If you freeze the action of the scene at this precise moment, you would recognize in yourself many of the physical symptoms found in what we call a panic attack or anxiety attack. The muscles are tense, ready to respond immediately to any directions from the brain ("Get down those stairs--now!"). The blood is rushing to the brain to stimulate the thought processes. The heart and the respiration rates both rapidly increase to produce the shifting of blood throughout the body essential to energetic action.
Each of us should be thankful for the incredible ability of our minds instantly and automatically to respond in such an emergency. How many of us have been saved from injury or death on the highway because our right foot slammed on the brake while our hands pulled on the steering wheel--all this before we had time even to think the command "Watch out for that car!"
Brilliant as this built-in emergency system is, sometimes things can go awry. During panic, the body responds with many of the same psychological changes that take place during an emergency. However, panic is an exaggeration of our emergency response. Instead of taking advantage of the body's rapidly increased strength, the individual experiencing panic becomes overwhelmed by a variety of physical symptoms. The more he focuses his attention on these internal changes, the more anxious he becomes and the less able he is to reassure himself.
A panic attack causes the fastest and most complex reaction known within the human body. It immediately alters the functioning of the eyes, several major glands, the brain, heart, lungs, stomach, intestines, pancreas, kidneys and bladder, and the major muscle groups. Within the cardiovascular system, the heart increases its rates of contractions, the amount of blood it pumps with each contraction, and the pressure it exerts as blood is pumped into the arteries. The vessels that channel blood into the vital organs and skeletal muscles expand, increasing their blood flow, while the blood vessels in the arms, legs, and other less vital parts of the body begin to constrict, reducing blood flow in those areas.
While this is taking place, your rate of respiration increases. The pupils dilate to improve distance vision. Within the gastrointestinal system, all digestive activity is diminished. Metabolism, the conversion of foods into energy, is enhanced, and increased amounts of sugars and fatty acids are secreted into the bloodstream.
Your subjective experience during a panic attack can vary greatly. Certain sensations (such as noticing your heart rate) are directly related to the physiological changes I have just mentioned. Others (such as the fear that you are dying) are produced by your mental and emotional response to these sensations. Listed below are a variety of symptoms associated with different parts of the body during a panic attack. Generally speaking, the more symptoms you have during the attack and the greater the intensity of each symptom, the more devastated you feel by this assault.
The head.
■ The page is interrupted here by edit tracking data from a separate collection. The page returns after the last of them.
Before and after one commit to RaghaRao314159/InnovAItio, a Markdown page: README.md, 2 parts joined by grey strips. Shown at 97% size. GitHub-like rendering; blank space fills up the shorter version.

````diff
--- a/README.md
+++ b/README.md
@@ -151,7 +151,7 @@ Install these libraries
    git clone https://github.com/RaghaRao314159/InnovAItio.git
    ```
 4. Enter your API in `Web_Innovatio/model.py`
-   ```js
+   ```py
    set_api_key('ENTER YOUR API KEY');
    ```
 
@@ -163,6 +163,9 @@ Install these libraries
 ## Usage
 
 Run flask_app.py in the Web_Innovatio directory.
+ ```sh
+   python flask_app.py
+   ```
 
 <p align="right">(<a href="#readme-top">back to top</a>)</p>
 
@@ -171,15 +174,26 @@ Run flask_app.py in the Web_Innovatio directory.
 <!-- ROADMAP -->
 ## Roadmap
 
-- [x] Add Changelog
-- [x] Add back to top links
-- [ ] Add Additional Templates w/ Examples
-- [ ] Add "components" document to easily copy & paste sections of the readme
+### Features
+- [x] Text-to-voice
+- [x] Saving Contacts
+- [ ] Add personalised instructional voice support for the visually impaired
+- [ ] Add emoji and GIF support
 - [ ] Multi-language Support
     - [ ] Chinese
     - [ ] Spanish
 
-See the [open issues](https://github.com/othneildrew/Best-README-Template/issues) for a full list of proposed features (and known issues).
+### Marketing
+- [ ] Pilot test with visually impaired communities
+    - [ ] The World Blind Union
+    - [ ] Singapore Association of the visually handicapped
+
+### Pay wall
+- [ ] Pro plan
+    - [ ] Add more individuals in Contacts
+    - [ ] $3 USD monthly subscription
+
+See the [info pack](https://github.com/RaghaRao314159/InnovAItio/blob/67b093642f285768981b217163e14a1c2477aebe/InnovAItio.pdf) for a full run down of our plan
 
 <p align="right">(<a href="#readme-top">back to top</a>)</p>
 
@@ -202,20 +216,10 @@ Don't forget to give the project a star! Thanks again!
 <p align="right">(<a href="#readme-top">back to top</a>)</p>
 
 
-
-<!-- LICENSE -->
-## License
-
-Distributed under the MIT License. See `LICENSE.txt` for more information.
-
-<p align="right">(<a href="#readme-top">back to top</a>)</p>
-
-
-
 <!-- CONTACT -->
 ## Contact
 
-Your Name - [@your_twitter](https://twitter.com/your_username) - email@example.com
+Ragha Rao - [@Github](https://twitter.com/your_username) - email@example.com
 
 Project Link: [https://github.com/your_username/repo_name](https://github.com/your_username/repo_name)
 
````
Decreased blood flow to the brain, caused by hyperventilation, may result in a feeling of lightheadedness or dizziness, as though your head is "swimming." You may feel faint.